Exposure, Testing & Risks with Zika Virus

Testing for Zika virus infection is recommended for certain clinical scenarios. Read more about testing and the risks of infection around the time of conception.  

Limitations of Zika Testing

No test is 100% accurate. A test result can sometimes be negative in the setting of true infection, and the results could be falsely reassuring.

For example:

  • If the IgM test is performed too early after infection when the antibody levels are not yet high enough, the results could be negative even though a person is infected.
  • If the IgM test is performed after IgM levels have declined, the results could be negative. Similarly, if the nucleic acid testing on serum is performed after the virus is no longer in the blood, Zika could still be present in other bodily fluids (e.g., semen). In those situations, the blood test would be negative but the person could still be infected and able to infect others.
  • It is also possible for IgM test results to be positive in the absence of current infection because of, for example, extended IgM persistence after a previous infection has resolved or due to cross-reactivity of the IgM test with another virus.

Risks of Infection Before Conception and Fertility Treatment

Periconceptional Infection

Because Zika virus infection is a cause of microcephaly and other severe fetal brain defects, pregnancy planning in the context of the risk of Zika is important. There is limited information available about the risk for adverse pregnancy outcomes around periconceptional Zika virus infection (defined as infection during 8 weeks before conception or 6 weeks before last menstrual period). To date, there have been no published reports of adverse pregnancy outcomes after periconceptional Zika virus infection. Infections with other viruses (e.g., cytomegalovirus, rubella, parvovirus) around the time of conception have been associated with congenital infection and adverse pregnancy outcomes, although the exact timing of infection relative to conception was sometimes uncertain.

Pregnancy after Infection has Cleared

There is no evidence that a fetus conceived after the virus has cleared the woman’s body would be at risk for fetal Zika infection. Current evidence suggests that Zika virus infection prior to pregnancy would not pose a risk of birth defects to a future pregnancy. From what we know about similar infections, once a person has been infected with Zika virus, he or she is likely to be protected from a future Zika infection. Currently, we do not have a test to tell if someone is protected against Zika virus.

Fertility Treatment

No instances of Zika virus transmission during fertility treatment have been documented, but transmission through donated gametes or embryos is theoretically possible. Zika virus has been detected in semen, and sexual transmission has occurred. The US Food and Drug Administration has issued guidance pdf icon[PDF – 10 pages]external icon providing recommendations to reduce the potential transmission risk of Zika virus through donated tissues, including donated sperm, oocytes, and embryos from anonymous donors. Fertility treatment for sexually intimate couples using their own gametes and embryos should follow the testing and timing recommendations for couples attempting conception, although recommendations might need to be adjusted depending on individual circumstances.

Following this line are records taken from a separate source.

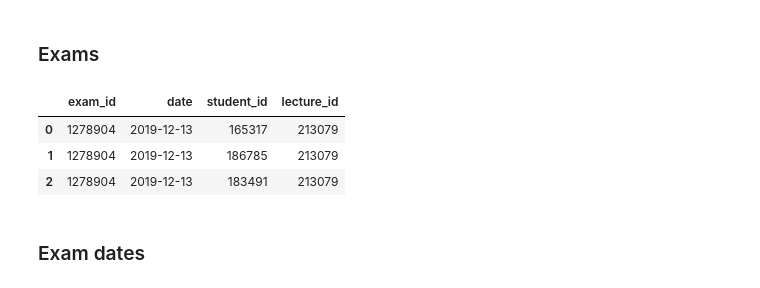
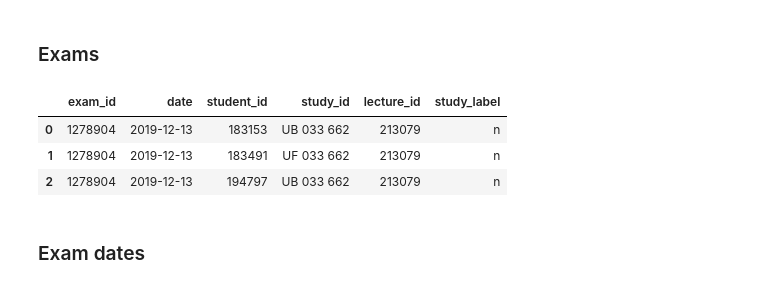
Before and after one commit to JanaLasser/uni_SEIRX, a Jupyter notebook: code/create_network.ipynb, the cells around one changed output. Drawn from its saved outputs; the diff is of its cells as text; code cells hidden in the pictures.

```diff
--- a/code/create_network.ipynb
+++ b/code/create_network.ipynb
@@ -485,19 +464,29 @@ print('{} split groups have no lecturer now'.format(lonely_groups))
 # %% [markdown]
 ### Exams
+# %%
+def fix_dates(datestring):
+    datestring = datestring.replace('Okt','10')
+    datestring = datestring.replace('Nov','11')
+    datestring = datestring.replace('Dez','12')
+    datestring = datestring.replace('Jän','01')
+    datestring = datestring.replace('Feb','02')
+    return pd.to_datetime(datestring, dayfirst=True)
 # %%
-estudents = pd.read_csv(join(src, 'Prüfungen.csv'), encoding='latin_1',
-                    parse_dates=['PRUEFUNGSDATUM'], dayfirst=True)
+estudents = pd.read_csv(join(src, 'Prüfungen-2.csv'), encoding='latin_1')
 estudents = estudents.rename(columns={
     'PV_TERM_NR':'exam_id',
     'ST_PERSON_NR':'student_id',
     'STP_SP_NR':'lecture_id',
-    'PRUEFUNGSDATUM':'date'})
+    'PRUEFUNGSDATUM':'date',
+    'STUDIENIDENTIFIKATOR':'study_id'})
+estudents['study_label'] = estudents['study_id'].replace(label_map)
+estudents['date'] = estudents['date'].apply(fix_dates)
 estudents.head(3)
 # %% [output]
-|  | exam_id | date | student_id | lecture_id |
-| 0 | 1278904 | 2019-12-13 | 165317 | 213079 |
-| 1 | 1278904 | 2019-12-13 | 186785 | 213079 |
-| 2 | 1278904 | 2019-12-13 | 183491 | 213079 |
+|  | exam_id | date | student_id | study_id | lecture_id | study_label |
+| 0 | 1278904 | 2019-12-13 | 183153 | UB 033 662 | 213079 | n |
+| 1 | 1278904 | 2019-12-13 | 183491 | UF 033 662 | 213079 | n |
+| 2 | 1278904 | 2019-12-13 | 194797 | UB 033 662 | 213079 | n |
 # %% [markdown]
 ### Exam dates
 # %%
```
Also changed, not shown: parts of 58 cells of this notebook.
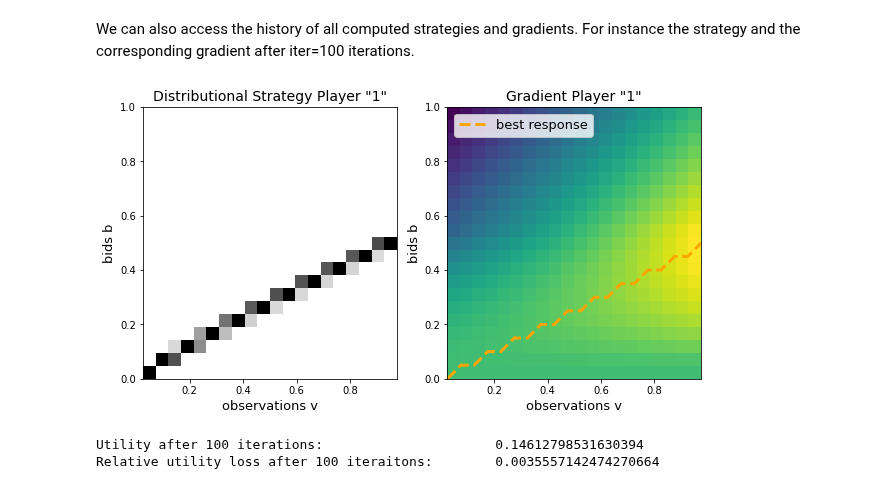
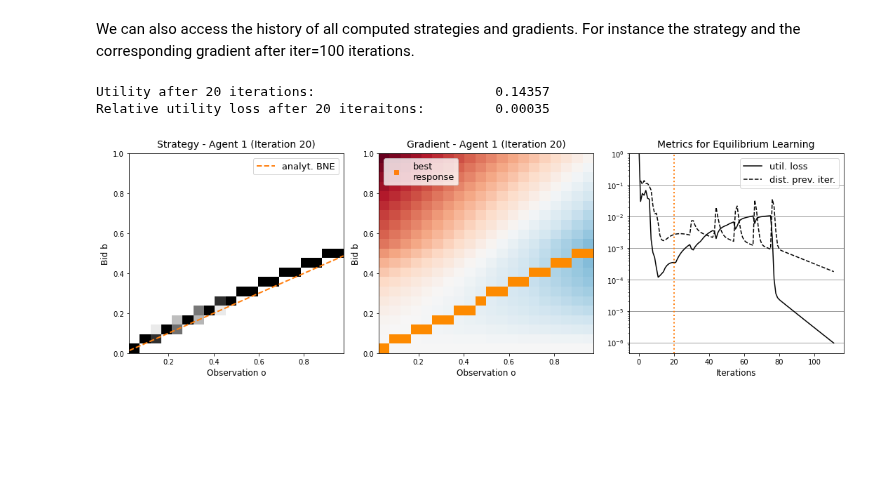
Before and after one commit to MOberlechner/soda, a Jupyter notebook: notebooks/intro.ipynb, the cells around one changed output. Cells and saved outputs as stored; diff of their text form; code cells hidden in the pictures; blank space fills up the shorter version.

```diff
--- a/notebooks/intro.ipynb
+++ b/notebooks/intro.ipynb
@@ -163,12 +163,11 @@ strategies['1'].plot(more=True, beta = 0.5 * strategies['1'].o_discr)
 # %% [markdown]
 We can also access the history of all computed strategies and gradients. For instance the strategy and the corresponding gradient after iter=100 iterations.
-# %%
-strategies['1'].plot(grad=True, iter=10)
-# %% [output]
-[figure, removed]
 # %%
-print('Utility after 100 iterations:'.ljust(50), strategies['1'].utility[100])
-print('Relative utility loss after 100 iteraitons:'.ljust(50), strategies['1'].utility_loss[100])
+iter = 20
+strategies['1'].plot(grad=True, metrics=True, iter=iter, beta=lambda x: 0.5*x)
+print(f'Utility after {iter} iterations:'.ljust(50), round(strategies['1'].utility[iter],5))
+print(f'Relative utility loss after {iter} iteraitons:'.ljust(50), round(strategies['1'].utility_loss[iter],5))
 # %% [output]
-Utility after 100 iterations:                      0.14612798531630394
-Relative utility loss after 100 iteraitons:        0.0035557142474270664
+Utility after 20 iterations:                       0.14357
+Relative utility loss after 20 iteraitons:         0.00035
+[figure, added]
```
Also changed, not shown: parts of 5 cells of this notebook.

Persistence of Zika in Semen

A review of the literature to date can be found in CDC’s guidance for preconception counseling and prevention of sexual transmission of Zika virus.

  • Evidence of sexual transmission: Briefly, among the currently available reports of sexual transmission of Zika virus, the longest period from symptom onset in the index case to potential sexual transmission to a partner was between 32–41 days.
  • Potentially infectious Zika virus in semen: The longest reported period after symptom onset at which potentially infectious virus has been detected in semen by culture or cytopathic effect was 69 days. No other studies reported potentially infectious Zika virus in semen specimens obtained more than 40 days after symptom onset.
  • Detection of Zika virus RNA in semen: A large number of publications have also reported on detection of Zika virus RNA in semen, which might not indicate presence of infectious virus at the time of sampling or correlate with the potential for sexual transmission of infectious virus. In the largest cohort study to date, Zika virus RNA shedding declined during the 3 months after symptom onset. At >90 days after illness onset, semen of ≤7% of participants had detectable Zika virus RNA. The estimated mean time to clearance of Zika virus RNA from semen was 54 days. Similar findings have been observed in smaller cohort studies.

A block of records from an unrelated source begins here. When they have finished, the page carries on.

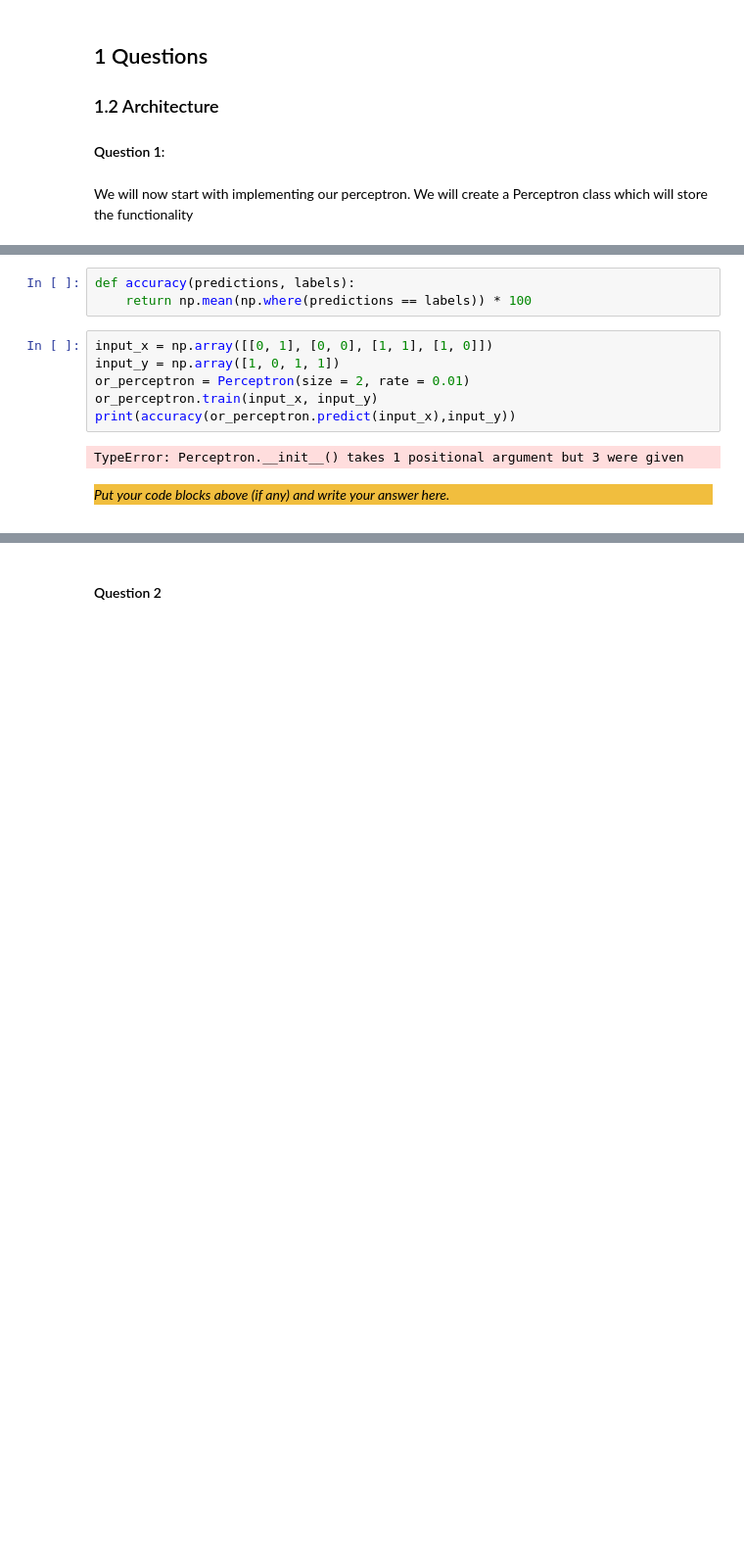
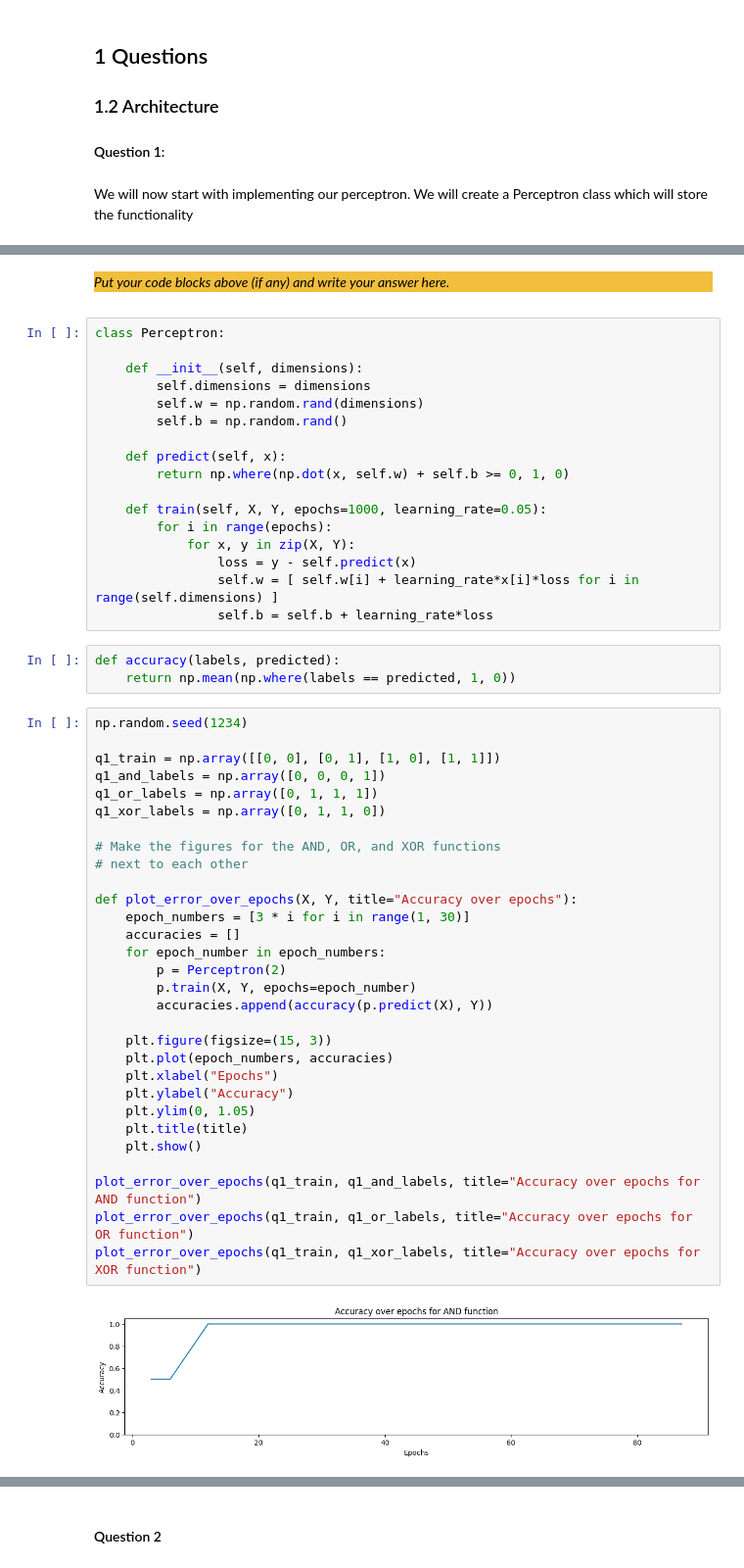
Before and after one commit to zain1290/Artificial-Neural-Network, a Jupyter notebook: src/Main.ipynb, the cells around one changed output, grey strips where cells are left out. Shown at 98% size. Saved outputs shown, nothing was run; the diff lists cells and outputs as text; blank space fills up the shorter version.

```diff
--- a/src/Main.ipynb
+++ b/src/Main.ipynb
@@ -64,17 +40,58 @@ class Perceptron:
-# %%
-def accuracy(predictions, labels):
-    return np.mean(np.where(predictions == labels)) * 100
-# %%
-input_x = np.array([[0, 1], [0, 0], [1, 1], [1, 0]])
-input_y = np.array([1, 0, 1, 1])
-or_perceptron = Perceptron(size = 2, rate = 0.01)
-or_perceptron.train(input_x, input_y)
-print(accuracy(or_perceptron.predict(input_x),input_y))
-# %% [output]
-TypeError: Perceptron.__init__() takes 1 positional argument but 3 were given
 # %% [markdown]
 <div style="background-color:#f1be3e">
 
 _Put your code blocks above (if any) and write your answer here._
 
 </div>
+# %%
+class Perceptron:
+
+    def __init__(self, dimensions):
+        self.dimensions = dimensions
+        self.w = np.random.rand(dimensions)
+        self.b = np.random.rand()
+
+    def predict(self, x):
+        return np.where(np.dot(x, self.w) + self.b >= 0, 1, 0)
+
+    def train(self, X, Y, epochs=1000, learning_rate=0.05):
+        for i in range(epochs):
+            for x, y in zip(X, Y):
+                loss = y - self.predict(x)
+                self.w = [ self.w[i] + learning_rate*x[i]*loss for i in range(self.dimensions) ]
+                self.b = self.b + learning_rate*loss
+# %%
+def accuracy(labels, predicted):
+    return np.mean(np.where(labels == predicted, 1, 0))
+# %%
+np.random.seed(1234)
+
+q1_train = np.array([[0, 0], [0, 1], [1, 0], [1, 1]])
+q1_and_labels = np.array([0, 0, 0, 1])
+q1_or_labels = np.array([0, 1, 1, 1])
+q1_xor_labels = np.array([0, 1, 1, 0])
+
+# Make the figures for the AND, OR, and XOR functions
+# next to each other
+
+def plot_error_over_epochs(X, Y, title="Accuracy over epochs"):
+    epoch_numbers = [3 * i for i in range(1, 30)]
+    accuracies = []
+    for epoch_number in epoch_numbers:
+        p = Perceptron(2)
+        p.train(X, Y, epochs=epoch_number)
+        accuracies.append(accuracy(p.predict(X), Y))
+
+    plt.figure(figsize=(15, 3))
+    plt.plot(epoch_numbers, accuracies)
+    plt.xlabel("Epochs")
+    plt.ylabel("Accuracy")
+    plt.ylim(0, 1.05)
+    plt.title(title)
+    plt.show()
+
+plot_error_over_epochs(q1_train, q1_and_labels, title="Accuracy over epochs for AND function")
+plot_error_over_epochs(q1_train, q1_or_labels, title="Accuracy over epochs for OR function")
+plot_error_over_epochs(q1_train, q1_xor_labels, title="Accuracy over epochs for XOR function")
+# %% [output]
+[figure, added]
```
Also changed, not shown: parts of 45 cells of this notebook.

Limited data suggest the incidence of Zika virus RNA shedding in semen and its persistence after infection are likely similar for symptomatic and asymptomatic men infected with Zika virus.